---- Input material

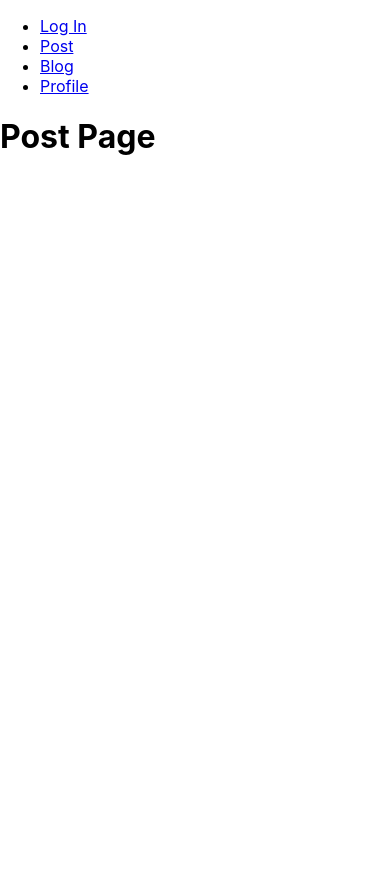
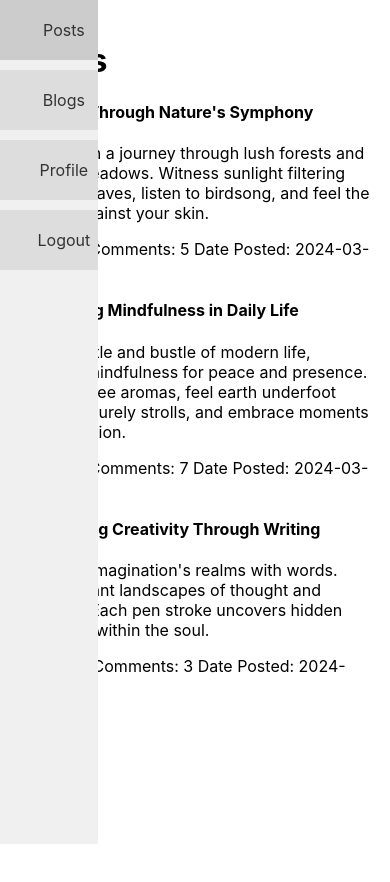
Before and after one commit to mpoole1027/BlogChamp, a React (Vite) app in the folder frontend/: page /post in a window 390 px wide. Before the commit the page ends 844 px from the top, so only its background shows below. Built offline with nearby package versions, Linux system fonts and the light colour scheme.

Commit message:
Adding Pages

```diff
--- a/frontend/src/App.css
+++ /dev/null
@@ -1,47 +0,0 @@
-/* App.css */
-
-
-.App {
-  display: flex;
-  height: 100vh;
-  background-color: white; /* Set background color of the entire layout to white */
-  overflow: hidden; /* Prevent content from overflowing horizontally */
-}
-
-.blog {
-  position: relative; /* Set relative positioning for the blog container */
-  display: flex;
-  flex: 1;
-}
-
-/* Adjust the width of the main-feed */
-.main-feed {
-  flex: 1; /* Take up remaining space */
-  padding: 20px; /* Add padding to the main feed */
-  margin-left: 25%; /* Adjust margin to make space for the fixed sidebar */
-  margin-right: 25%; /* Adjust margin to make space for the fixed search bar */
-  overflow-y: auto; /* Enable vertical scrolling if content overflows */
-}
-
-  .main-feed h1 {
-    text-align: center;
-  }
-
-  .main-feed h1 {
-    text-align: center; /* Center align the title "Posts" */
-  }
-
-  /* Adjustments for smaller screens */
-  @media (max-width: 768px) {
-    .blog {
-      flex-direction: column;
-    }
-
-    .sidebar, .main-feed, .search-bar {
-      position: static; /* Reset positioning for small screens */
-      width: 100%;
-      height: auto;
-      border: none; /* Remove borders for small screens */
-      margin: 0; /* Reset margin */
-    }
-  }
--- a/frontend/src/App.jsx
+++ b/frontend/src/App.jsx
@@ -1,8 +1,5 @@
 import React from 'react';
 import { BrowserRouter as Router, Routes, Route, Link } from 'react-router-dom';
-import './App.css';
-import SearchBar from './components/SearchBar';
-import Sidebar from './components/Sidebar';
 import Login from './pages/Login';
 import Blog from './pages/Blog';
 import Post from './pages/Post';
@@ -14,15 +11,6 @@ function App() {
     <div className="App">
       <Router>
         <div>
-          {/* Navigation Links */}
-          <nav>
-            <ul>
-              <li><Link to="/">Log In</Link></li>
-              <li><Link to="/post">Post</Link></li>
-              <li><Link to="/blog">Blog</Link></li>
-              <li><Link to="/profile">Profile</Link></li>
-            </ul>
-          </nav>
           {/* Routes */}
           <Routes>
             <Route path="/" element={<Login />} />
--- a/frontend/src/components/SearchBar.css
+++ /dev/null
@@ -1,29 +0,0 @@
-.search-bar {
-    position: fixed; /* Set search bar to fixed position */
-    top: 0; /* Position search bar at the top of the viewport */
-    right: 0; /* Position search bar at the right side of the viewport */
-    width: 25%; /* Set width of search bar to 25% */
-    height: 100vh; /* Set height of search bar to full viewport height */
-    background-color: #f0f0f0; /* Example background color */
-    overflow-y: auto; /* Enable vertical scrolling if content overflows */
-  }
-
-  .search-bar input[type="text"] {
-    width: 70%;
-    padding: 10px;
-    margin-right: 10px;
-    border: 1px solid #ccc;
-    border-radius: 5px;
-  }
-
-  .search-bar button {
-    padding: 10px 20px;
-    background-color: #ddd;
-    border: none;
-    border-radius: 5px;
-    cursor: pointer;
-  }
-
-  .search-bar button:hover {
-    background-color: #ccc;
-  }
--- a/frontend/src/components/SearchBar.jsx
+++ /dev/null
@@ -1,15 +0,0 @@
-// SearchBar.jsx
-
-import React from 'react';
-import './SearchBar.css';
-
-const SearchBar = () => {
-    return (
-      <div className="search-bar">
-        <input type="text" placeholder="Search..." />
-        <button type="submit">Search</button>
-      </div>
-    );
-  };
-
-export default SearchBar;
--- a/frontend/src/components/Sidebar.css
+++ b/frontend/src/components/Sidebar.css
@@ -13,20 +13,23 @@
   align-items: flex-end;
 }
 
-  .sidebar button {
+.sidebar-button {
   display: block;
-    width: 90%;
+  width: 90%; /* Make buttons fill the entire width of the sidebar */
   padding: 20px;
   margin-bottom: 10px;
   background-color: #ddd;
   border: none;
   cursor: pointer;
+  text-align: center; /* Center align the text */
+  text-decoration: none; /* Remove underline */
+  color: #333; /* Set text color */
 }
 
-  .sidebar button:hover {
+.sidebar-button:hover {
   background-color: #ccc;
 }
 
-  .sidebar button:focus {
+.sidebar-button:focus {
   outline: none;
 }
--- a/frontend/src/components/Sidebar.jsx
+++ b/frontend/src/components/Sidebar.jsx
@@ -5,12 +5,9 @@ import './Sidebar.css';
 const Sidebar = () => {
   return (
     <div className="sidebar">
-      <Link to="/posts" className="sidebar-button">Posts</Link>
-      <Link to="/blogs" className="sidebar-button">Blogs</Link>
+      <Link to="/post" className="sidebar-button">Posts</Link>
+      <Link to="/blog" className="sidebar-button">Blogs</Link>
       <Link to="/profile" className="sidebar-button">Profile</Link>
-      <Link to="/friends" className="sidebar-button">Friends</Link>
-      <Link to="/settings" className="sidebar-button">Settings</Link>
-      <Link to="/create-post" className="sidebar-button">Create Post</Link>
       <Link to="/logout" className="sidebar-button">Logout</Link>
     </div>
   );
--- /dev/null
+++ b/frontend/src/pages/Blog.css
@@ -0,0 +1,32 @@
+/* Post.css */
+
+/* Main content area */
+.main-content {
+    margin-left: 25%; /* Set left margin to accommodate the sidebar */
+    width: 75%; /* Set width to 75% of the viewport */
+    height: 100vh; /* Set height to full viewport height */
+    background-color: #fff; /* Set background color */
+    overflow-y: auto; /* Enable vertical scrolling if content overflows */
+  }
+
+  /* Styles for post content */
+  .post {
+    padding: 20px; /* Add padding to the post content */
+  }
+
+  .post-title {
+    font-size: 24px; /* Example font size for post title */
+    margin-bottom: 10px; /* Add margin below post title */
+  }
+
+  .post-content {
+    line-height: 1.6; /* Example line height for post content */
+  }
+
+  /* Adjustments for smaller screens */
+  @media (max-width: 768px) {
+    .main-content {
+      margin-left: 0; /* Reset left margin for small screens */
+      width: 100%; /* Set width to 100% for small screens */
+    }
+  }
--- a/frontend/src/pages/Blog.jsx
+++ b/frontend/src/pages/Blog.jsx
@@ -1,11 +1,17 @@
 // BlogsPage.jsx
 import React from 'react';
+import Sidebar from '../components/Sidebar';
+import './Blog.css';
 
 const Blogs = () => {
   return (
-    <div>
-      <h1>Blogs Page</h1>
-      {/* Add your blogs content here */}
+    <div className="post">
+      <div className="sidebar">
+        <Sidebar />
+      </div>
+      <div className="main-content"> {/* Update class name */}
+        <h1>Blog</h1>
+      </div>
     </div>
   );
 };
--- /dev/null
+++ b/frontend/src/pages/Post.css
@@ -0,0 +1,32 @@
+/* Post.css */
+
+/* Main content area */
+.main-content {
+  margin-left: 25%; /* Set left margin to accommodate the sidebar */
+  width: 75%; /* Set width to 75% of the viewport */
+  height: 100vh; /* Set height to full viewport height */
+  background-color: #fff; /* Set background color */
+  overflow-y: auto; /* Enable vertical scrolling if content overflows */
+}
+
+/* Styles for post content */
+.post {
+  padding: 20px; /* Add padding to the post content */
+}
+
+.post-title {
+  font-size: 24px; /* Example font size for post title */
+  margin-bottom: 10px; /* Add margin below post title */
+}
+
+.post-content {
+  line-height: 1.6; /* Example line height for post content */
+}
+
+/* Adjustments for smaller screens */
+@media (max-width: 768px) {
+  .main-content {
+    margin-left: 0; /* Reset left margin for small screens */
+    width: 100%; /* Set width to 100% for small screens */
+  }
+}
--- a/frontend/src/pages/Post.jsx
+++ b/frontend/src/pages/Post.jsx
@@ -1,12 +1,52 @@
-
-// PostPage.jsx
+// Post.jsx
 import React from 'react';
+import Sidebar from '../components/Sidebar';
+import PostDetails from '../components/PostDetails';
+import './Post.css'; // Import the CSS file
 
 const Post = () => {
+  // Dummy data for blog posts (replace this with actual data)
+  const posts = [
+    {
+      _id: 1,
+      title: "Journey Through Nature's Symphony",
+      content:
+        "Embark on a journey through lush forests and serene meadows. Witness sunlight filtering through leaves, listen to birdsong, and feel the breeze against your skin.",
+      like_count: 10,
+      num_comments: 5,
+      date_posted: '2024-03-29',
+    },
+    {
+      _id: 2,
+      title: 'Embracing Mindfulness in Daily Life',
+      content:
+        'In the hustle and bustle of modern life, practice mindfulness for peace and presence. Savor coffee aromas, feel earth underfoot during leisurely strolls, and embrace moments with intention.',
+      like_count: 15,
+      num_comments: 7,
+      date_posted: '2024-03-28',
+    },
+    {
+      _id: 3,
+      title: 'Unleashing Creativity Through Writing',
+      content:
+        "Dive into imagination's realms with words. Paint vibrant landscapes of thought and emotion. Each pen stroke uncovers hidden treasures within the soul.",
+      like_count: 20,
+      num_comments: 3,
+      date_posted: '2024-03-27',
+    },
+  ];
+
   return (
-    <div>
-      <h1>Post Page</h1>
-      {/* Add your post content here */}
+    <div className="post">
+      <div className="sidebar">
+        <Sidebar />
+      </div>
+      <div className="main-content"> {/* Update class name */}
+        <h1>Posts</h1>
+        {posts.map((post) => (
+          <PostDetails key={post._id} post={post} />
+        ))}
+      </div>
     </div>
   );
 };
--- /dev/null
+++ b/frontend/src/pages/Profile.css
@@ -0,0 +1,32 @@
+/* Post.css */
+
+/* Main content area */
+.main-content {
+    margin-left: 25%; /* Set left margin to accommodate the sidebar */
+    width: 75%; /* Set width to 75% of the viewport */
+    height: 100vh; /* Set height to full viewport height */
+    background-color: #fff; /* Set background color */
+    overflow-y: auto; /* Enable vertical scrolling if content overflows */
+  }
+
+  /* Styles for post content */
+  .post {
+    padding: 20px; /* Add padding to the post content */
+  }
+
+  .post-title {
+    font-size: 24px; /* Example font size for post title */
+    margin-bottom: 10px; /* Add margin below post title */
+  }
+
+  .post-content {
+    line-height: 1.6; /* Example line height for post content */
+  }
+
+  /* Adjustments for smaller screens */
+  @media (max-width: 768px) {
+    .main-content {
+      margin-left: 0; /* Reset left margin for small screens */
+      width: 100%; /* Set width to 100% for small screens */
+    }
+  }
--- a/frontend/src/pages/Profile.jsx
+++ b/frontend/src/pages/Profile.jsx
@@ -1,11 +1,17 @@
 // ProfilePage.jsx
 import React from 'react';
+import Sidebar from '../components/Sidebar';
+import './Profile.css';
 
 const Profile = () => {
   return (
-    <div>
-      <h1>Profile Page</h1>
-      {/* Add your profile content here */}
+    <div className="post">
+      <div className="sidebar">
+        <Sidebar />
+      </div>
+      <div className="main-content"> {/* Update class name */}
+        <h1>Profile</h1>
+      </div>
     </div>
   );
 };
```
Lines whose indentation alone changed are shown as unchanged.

--------
---- Input material

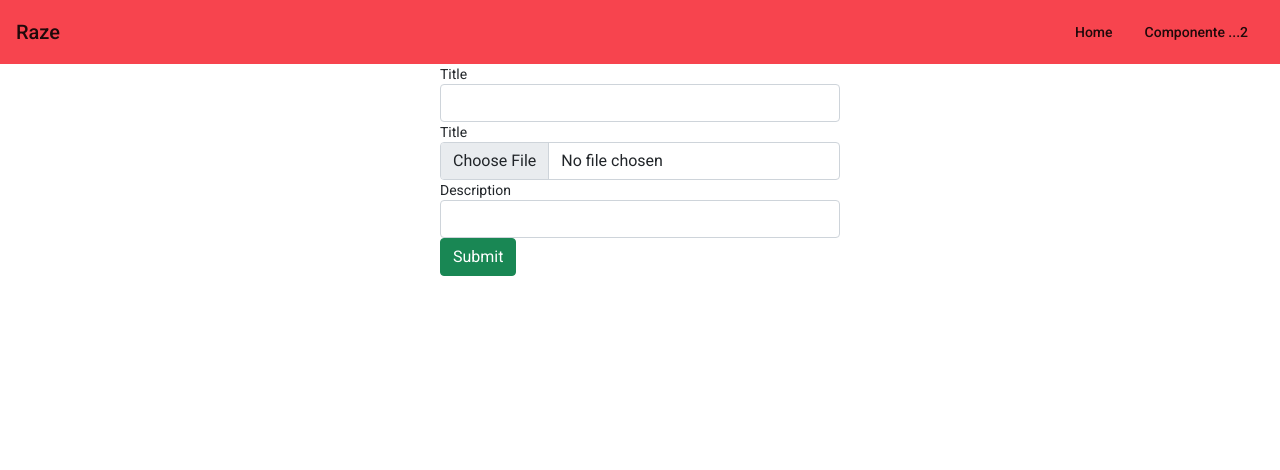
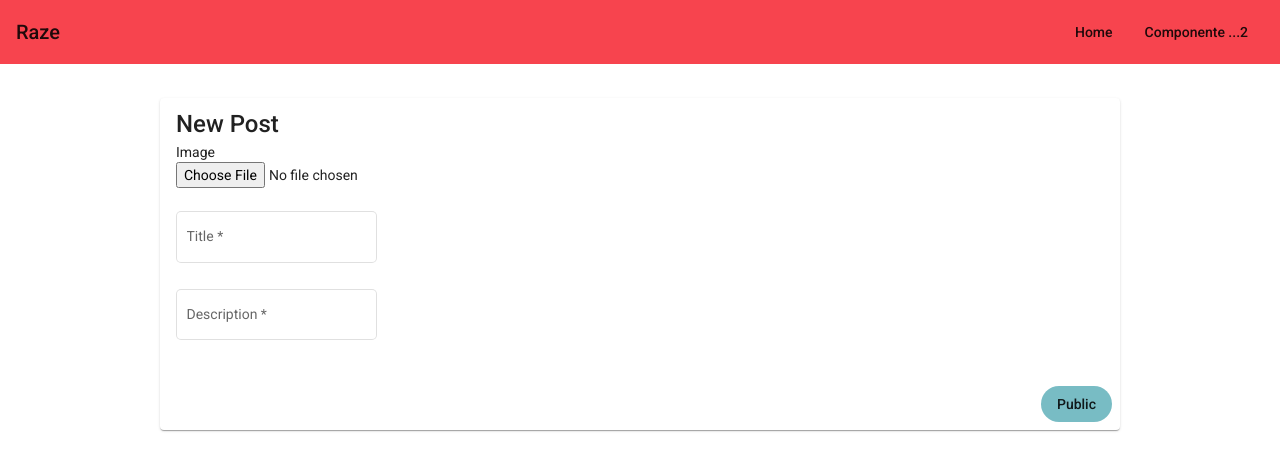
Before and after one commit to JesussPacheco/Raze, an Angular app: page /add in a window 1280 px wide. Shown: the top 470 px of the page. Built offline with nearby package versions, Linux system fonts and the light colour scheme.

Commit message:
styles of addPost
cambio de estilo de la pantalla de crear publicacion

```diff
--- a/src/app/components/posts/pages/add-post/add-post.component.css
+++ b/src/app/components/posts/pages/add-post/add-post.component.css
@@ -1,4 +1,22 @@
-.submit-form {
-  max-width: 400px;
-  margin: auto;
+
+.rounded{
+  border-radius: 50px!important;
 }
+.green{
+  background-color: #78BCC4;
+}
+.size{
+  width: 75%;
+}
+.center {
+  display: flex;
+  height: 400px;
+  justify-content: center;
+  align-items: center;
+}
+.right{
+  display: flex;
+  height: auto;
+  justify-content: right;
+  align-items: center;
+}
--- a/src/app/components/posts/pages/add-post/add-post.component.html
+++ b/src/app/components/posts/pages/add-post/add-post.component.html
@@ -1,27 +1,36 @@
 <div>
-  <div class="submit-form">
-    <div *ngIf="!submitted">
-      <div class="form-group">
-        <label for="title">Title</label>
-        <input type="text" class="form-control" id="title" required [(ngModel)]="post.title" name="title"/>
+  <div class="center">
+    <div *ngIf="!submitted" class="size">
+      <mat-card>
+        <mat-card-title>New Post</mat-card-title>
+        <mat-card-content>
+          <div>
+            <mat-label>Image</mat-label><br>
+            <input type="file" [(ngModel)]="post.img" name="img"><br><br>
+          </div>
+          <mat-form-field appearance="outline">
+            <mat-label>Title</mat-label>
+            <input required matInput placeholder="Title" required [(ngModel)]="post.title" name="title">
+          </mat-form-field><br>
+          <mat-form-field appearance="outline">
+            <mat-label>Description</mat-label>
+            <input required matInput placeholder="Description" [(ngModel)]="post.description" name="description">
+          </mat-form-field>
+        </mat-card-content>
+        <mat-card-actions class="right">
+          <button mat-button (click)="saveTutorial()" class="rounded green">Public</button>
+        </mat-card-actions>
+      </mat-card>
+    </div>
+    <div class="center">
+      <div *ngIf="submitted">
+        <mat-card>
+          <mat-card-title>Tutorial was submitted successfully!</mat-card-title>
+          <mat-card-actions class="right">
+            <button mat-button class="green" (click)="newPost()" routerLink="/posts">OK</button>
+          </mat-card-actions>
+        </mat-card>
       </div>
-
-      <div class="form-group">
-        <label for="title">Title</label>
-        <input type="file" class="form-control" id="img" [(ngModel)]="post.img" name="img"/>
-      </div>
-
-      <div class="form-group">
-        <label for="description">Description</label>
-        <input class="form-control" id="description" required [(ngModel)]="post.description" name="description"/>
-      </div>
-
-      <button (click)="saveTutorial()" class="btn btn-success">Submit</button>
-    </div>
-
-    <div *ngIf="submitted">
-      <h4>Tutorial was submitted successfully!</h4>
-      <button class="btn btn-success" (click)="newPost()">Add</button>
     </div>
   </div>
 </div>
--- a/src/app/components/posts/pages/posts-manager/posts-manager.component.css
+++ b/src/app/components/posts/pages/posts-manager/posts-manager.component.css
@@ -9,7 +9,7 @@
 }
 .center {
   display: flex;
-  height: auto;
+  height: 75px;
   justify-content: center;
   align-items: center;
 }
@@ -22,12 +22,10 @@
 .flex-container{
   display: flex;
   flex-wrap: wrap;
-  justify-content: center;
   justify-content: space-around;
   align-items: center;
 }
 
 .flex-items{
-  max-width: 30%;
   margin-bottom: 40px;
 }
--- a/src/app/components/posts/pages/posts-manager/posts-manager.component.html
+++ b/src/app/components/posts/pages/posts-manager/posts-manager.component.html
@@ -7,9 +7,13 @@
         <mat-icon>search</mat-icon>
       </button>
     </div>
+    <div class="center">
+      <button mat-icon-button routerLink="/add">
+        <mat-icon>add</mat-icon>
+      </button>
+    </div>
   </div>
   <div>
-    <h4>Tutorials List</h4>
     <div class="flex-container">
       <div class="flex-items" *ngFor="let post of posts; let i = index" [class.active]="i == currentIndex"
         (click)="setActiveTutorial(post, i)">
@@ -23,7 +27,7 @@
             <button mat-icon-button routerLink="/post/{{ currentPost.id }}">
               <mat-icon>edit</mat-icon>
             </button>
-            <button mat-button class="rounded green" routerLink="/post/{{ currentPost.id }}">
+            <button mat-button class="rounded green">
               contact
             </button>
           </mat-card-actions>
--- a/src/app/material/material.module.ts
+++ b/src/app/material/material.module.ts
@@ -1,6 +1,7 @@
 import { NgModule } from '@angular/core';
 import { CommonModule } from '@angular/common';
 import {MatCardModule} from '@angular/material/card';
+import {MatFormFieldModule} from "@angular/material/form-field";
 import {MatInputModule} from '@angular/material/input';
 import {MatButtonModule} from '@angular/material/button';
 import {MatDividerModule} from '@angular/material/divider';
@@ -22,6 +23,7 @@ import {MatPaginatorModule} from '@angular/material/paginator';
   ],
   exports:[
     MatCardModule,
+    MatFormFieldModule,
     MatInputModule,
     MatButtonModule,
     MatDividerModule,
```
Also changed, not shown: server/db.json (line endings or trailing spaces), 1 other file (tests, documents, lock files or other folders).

--------
---- Input material

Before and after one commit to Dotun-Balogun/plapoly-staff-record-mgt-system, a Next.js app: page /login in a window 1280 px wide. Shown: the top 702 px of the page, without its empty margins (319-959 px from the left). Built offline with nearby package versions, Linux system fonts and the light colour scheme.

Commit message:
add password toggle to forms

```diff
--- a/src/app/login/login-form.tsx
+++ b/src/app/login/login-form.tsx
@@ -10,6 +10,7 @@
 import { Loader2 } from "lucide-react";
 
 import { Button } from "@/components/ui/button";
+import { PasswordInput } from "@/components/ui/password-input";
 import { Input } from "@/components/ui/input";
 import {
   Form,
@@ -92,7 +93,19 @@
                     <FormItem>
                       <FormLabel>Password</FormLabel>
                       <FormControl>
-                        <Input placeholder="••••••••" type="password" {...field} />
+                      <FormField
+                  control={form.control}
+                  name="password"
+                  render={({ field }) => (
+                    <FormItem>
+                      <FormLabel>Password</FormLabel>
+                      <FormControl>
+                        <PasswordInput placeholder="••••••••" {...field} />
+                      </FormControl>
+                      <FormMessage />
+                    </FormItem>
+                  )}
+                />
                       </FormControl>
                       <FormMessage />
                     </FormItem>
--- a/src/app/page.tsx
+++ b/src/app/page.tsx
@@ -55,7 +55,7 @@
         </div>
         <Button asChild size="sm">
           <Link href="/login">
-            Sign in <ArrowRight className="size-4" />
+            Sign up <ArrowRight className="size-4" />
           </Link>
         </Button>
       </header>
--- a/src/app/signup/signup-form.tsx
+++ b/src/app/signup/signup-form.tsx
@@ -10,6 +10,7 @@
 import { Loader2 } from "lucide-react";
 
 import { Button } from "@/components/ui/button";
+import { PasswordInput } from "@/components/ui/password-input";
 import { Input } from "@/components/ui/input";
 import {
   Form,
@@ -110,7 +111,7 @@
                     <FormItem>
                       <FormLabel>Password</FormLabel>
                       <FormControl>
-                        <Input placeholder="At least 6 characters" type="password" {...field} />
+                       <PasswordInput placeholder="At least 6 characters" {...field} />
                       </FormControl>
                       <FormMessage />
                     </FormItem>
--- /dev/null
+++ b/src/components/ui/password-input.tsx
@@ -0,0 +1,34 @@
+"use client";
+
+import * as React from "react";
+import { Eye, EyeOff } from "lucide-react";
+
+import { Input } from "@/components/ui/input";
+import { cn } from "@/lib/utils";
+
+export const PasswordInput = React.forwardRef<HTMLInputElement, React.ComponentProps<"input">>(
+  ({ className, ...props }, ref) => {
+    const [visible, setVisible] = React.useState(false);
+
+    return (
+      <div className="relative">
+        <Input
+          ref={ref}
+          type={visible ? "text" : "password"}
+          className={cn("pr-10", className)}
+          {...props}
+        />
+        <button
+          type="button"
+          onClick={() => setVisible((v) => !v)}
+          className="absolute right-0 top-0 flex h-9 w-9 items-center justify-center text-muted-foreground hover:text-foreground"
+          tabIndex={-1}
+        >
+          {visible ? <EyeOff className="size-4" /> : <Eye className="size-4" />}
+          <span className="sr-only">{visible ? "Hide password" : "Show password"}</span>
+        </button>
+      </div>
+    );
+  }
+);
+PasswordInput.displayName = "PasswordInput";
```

--------

# Your goal
The answer should be all lines from the entries above that hold the word "color".

# Response to this exercise
-  background-color: white; /* Set background color of the entire layout to white */
-    background-color: #f0f0f0; /* Example background color */
-    background-color: #ddd;
-    background-color: #ccc;
   background-color: #ddd;
+  color: #333; /* Set text color */
   background-color: #ccc;
+    background-color: #fff; /* Set background color */
+  background-color: #fff; /* Set background color */
+    background-color: #fff; /* Set background color */
+  background-color: #78BCC4;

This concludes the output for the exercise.